Items from a dataset

━━━

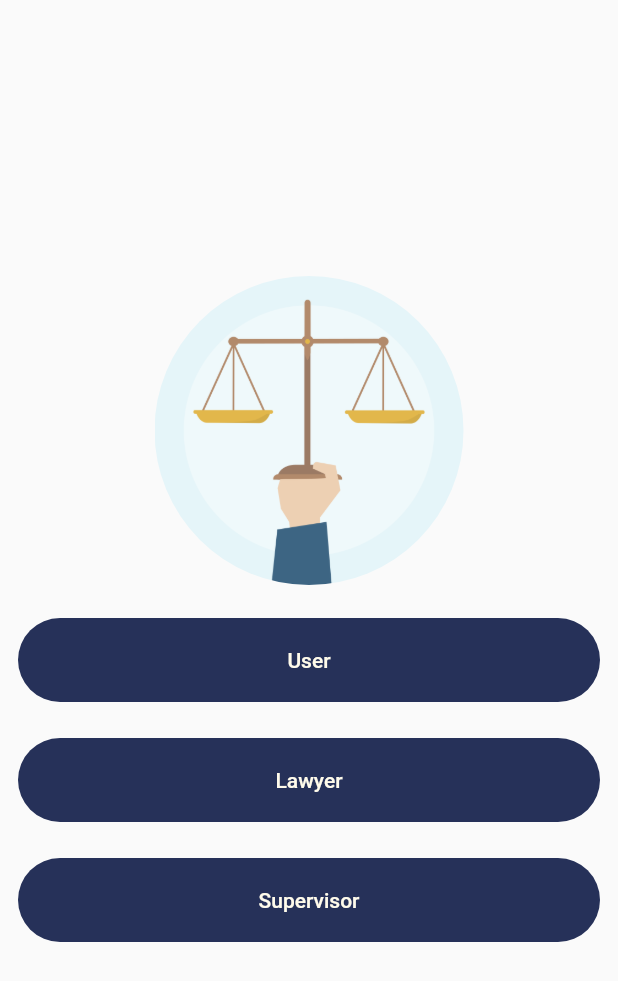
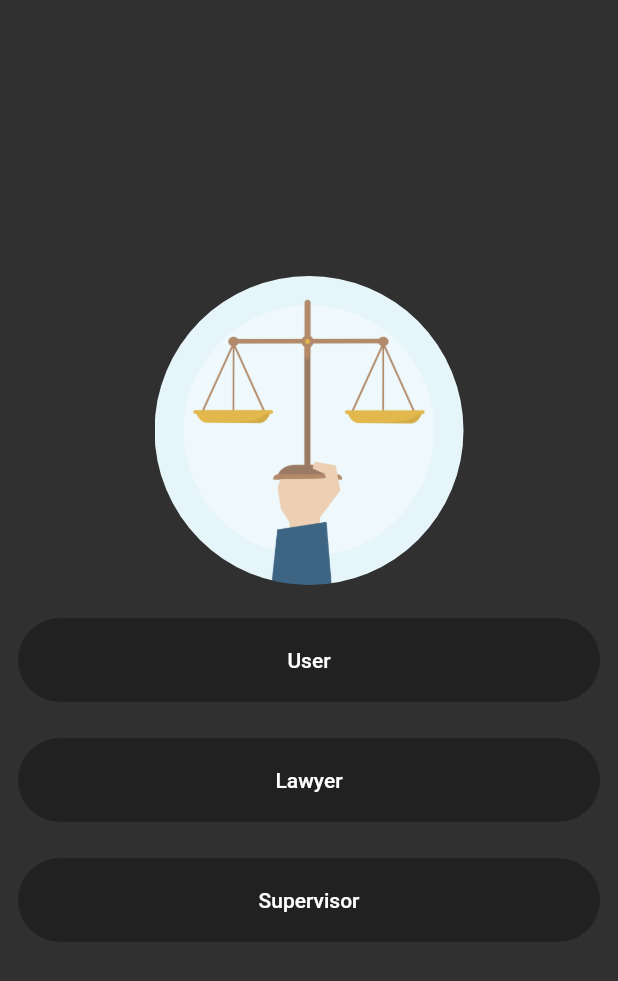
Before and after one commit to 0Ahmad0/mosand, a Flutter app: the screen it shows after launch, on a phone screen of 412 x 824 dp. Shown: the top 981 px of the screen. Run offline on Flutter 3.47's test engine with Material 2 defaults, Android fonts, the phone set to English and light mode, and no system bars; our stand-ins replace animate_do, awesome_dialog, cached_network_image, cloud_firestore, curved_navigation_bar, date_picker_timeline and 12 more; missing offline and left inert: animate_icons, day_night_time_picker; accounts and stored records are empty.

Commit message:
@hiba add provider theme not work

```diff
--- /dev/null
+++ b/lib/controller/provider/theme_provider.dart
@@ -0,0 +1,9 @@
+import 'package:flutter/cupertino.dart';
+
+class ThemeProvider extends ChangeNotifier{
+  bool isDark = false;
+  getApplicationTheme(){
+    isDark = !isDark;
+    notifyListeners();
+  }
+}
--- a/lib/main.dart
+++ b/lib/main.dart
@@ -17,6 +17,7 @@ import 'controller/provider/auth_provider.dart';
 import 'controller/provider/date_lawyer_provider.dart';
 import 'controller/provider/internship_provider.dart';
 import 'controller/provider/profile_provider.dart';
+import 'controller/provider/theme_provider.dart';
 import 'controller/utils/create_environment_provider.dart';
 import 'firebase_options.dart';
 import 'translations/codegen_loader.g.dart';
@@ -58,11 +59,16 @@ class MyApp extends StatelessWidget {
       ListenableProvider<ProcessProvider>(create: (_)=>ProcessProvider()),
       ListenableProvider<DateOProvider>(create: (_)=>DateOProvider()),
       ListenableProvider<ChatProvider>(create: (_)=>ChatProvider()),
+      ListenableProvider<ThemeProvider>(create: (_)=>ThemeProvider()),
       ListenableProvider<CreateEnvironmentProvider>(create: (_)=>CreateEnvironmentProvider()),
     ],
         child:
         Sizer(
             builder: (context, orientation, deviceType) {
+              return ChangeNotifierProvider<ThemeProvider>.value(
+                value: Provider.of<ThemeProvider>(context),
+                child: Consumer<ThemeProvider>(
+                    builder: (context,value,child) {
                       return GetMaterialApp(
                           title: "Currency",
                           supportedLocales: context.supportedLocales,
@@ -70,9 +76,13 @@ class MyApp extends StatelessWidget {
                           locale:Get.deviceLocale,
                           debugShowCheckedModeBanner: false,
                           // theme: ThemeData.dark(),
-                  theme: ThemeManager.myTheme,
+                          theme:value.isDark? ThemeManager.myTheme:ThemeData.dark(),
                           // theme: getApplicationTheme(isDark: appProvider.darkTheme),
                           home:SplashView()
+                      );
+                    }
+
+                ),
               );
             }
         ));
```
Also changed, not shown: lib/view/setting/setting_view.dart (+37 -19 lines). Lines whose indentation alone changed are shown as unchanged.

━━━

» **Exercise details**: Across the entries above, find the lines with the string "ListenableProvider" and copy them.

» **Answer box**:
       ListenableProvider<ProcessProvider>(create: (_)=>ProcessProvider()),
       ListenableProvider<DateOProvider>(create: (_)=>DateOProvider()),
       ListenableProvider<ChatProvider>(create: (_)=>ChatProvider()),
+      ListenableProvider<ThemeProvider>(create: (_)=>ThemeProvider()),
       ListenableProvider<CreateEnvironmentProvider>(create: (_)=>CreateEnvironmentProvider()),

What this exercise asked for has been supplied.